== TASK MATERIAL

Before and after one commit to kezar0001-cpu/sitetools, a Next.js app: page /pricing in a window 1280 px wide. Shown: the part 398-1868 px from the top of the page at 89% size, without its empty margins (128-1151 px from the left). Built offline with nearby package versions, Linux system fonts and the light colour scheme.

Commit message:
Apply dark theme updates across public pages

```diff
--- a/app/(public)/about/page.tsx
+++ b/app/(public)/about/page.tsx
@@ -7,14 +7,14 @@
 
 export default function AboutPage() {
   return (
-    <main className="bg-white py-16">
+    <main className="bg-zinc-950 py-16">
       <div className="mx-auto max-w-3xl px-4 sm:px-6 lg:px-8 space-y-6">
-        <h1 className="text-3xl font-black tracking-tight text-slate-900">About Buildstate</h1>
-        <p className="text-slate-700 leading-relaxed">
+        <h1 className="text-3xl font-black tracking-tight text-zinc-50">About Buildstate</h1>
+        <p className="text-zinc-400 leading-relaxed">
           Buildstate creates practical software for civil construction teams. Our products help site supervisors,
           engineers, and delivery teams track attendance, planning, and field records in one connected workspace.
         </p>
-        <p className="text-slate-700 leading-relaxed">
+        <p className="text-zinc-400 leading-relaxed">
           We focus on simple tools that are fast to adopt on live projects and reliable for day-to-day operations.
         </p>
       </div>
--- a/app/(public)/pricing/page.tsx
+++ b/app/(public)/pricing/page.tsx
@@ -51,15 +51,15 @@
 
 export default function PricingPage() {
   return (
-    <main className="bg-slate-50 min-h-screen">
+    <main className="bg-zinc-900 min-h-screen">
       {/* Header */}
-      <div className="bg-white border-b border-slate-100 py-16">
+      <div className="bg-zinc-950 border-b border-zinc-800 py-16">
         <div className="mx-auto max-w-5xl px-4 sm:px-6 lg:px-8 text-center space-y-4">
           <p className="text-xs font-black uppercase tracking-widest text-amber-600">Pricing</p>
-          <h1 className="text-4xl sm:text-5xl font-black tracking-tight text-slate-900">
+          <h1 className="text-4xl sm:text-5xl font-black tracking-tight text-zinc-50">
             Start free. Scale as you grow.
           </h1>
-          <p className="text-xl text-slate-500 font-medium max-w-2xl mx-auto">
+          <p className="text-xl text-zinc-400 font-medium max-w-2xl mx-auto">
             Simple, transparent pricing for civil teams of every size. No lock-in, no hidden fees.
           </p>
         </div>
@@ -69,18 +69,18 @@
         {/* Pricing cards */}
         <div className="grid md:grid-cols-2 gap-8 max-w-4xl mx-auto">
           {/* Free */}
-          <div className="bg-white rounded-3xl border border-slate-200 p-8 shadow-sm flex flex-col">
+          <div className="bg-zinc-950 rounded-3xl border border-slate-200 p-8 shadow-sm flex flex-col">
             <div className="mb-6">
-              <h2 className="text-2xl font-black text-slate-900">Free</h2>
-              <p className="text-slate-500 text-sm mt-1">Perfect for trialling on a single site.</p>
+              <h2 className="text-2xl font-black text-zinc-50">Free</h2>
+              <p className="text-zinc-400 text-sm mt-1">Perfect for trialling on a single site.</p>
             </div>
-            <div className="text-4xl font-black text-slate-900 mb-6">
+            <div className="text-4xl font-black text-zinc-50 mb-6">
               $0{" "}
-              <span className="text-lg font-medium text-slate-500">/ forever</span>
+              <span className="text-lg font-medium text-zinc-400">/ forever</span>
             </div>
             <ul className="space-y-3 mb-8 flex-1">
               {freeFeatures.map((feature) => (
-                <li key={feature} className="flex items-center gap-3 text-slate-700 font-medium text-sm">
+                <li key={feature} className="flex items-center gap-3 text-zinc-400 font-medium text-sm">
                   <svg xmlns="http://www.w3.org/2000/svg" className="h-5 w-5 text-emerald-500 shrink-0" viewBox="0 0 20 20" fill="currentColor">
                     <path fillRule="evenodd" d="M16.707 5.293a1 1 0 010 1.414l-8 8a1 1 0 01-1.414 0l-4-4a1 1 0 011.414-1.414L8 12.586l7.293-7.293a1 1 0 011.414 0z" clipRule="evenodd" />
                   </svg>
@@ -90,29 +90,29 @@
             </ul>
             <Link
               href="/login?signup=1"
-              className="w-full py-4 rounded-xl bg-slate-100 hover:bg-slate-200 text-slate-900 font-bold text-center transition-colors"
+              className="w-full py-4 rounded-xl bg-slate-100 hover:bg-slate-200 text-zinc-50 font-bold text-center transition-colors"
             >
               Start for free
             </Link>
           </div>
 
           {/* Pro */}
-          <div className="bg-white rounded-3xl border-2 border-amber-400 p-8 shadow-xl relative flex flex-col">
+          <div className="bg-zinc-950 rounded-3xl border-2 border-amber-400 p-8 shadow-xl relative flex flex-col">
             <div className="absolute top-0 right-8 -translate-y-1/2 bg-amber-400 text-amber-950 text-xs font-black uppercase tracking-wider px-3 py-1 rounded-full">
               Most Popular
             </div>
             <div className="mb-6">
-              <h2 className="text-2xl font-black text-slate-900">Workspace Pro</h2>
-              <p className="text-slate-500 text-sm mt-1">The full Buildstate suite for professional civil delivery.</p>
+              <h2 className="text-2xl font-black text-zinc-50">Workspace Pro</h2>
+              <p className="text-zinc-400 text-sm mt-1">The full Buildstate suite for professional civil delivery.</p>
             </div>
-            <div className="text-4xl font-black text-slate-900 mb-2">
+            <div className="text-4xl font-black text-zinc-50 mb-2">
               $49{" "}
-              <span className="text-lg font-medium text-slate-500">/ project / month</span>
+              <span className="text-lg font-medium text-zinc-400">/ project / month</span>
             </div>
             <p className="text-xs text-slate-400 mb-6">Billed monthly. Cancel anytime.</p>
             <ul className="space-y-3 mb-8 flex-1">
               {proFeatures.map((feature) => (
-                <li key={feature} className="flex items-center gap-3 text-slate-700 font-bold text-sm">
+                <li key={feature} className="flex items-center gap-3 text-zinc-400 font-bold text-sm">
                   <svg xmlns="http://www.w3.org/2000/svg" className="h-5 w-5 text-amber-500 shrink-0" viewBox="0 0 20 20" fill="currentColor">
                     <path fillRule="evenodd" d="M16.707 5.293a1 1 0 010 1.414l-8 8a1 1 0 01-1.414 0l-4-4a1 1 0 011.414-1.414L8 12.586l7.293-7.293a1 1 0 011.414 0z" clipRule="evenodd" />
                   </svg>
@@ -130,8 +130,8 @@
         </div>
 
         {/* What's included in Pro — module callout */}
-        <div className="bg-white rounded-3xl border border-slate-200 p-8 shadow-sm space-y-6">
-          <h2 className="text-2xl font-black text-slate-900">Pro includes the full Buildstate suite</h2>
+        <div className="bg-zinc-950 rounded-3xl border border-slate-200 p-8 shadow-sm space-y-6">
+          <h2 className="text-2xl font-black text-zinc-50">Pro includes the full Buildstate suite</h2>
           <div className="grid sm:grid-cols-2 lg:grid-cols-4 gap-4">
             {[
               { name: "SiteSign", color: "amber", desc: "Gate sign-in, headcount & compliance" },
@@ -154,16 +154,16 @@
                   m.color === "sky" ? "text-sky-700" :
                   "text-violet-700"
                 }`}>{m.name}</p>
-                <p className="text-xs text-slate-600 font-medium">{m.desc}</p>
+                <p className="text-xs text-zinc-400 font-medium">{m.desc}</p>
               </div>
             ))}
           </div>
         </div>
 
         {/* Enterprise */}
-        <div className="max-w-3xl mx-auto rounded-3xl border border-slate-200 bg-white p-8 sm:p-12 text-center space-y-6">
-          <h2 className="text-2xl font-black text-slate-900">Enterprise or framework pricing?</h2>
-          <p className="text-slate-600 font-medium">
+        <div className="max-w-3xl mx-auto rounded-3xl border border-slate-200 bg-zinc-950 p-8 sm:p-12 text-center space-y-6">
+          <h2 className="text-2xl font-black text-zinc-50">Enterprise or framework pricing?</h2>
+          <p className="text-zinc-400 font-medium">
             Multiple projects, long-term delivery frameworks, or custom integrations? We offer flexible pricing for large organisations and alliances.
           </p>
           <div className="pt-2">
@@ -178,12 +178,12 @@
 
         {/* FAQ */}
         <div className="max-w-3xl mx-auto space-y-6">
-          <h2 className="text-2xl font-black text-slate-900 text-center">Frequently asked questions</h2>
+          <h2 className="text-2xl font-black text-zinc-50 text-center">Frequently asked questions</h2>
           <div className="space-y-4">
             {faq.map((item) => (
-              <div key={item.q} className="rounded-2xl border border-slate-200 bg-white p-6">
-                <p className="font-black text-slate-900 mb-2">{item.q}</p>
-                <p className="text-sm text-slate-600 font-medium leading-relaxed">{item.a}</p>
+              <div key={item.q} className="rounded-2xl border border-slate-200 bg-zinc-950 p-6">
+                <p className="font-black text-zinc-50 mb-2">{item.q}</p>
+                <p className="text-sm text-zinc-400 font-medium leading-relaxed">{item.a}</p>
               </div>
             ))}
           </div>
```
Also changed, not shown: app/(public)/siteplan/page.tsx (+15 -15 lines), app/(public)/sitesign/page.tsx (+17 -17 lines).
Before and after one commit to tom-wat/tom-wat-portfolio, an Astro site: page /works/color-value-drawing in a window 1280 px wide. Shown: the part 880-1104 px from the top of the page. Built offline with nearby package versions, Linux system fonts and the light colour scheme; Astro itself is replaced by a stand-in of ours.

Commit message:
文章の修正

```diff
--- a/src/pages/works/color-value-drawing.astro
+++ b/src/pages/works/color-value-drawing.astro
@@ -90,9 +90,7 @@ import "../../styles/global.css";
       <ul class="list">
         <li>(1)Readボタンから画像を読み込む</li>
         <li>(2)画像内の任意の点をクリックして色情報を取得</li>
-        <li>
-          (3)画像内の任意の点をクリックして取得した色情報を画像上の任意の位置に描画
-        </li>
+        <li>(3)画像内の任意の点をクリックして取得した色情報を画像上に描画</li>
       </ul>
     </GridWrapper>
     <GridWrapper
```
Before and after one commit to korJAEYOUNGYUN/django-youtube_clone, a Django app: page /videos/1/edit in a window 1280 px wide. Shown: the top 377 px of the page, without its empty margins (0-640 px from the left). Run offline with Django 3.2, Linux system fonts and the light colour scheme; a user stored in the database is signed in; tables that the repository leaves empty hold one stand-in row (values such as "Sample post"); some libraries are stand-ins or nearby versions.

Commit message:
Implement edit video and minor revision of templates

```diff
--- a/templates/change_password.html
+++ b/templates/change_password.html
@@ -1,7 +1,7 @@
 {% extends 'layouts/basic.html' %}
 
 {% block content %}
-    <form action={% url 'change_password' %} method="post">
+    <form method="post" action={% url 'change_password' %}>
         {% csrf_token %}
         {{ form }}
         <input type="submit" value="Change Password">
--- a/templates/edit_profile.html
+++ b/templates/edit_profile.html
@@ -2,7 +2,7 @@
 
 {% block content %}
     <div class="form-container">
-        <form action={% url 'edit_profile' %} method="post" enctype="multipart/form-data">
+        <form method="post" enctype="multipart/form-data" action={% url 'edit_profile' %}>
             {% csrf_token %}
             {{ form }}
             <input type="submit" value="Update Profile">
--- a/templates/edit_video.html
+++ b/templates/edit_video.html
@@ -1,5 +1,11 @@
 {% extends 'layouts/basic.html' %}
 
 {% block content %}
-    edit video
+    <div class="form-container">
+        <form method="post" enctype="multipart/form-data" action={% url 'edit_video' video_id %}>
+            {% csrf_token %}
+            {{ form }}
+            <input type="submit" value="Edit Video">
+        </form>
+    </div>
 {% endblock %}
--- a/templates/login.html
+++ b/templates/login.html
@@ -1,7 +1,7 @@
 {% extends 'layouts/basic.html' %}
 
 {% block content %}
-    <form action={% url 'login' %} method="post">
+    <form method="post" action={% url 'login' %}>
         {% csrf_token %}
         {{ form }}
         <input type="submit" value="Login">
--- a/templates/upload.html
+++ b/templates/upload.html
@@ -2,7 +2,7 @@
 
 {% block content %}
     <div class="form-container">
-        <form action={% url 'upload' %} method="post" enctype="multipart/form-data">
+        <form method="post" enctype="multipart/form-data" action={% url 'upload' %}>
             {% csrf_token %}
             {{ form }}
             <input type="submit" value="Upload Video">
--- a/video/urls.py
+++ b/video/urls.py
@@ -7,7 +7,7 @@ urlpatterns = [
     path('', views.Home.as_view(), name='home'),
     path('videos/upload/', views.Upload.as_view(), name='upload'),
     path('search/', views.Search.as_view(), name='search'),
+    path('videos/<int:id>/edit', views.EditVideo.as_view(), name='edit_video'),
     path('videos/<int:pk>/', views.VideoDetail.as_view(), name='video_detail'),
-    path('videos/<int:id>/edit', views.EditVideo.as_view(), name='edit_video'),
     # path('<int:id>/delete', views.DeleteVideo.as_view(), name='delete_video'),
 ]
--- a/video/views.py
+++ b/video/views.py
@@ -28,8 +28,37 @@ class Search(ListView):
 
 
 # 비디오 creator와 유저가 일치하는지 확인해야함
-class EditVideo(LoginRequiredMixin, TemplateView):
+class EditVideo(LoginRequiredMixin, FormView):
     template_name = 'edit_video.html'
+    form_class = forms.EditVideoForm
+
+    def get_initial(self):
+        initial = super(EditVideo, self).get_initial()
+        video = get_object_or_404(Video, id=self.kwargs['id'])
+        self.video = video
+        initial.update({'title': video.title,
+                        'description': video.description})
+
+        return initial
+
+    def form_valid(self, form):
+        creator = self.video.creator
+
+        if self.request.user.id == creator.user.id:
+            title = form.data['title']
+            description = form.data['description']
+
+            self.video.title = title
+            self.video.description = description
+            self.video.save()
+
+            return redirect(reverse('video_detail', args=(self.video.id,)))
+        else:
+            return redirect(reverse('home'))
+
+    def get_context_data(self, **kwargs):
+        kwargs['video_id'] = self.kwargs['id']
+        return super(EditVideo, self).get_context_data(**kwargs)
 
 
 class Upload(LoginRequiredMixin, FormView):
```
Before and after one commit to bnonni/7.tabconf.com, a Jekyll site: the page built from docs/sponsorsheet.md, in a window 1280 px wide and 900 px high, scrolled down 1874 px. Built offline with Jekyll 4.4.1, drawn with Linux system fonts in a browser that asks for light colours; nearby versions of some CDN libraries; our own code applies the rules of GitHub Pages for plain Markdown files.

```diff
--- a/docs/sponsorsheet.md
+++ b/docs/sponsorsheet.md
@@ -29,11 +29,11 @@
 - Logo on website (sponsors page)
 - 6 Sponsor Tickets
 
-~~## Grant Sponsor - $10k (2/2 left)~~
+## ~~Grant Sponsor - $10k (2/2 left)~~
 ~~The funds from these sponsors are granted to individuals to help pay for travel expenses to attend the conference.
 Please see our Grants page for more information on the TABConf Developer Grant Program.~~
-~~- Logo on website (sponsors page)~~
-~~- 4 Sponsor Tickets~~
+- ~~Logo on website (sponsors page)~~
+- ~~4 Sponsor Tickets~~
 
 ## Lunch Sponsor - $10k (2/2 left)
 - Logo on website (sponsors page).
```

====

• [AIM OF THE TASK]: Where the string "tight" appears in a line of the material above, count that line, and say only how many there are.

• [THE ANSWER]: 4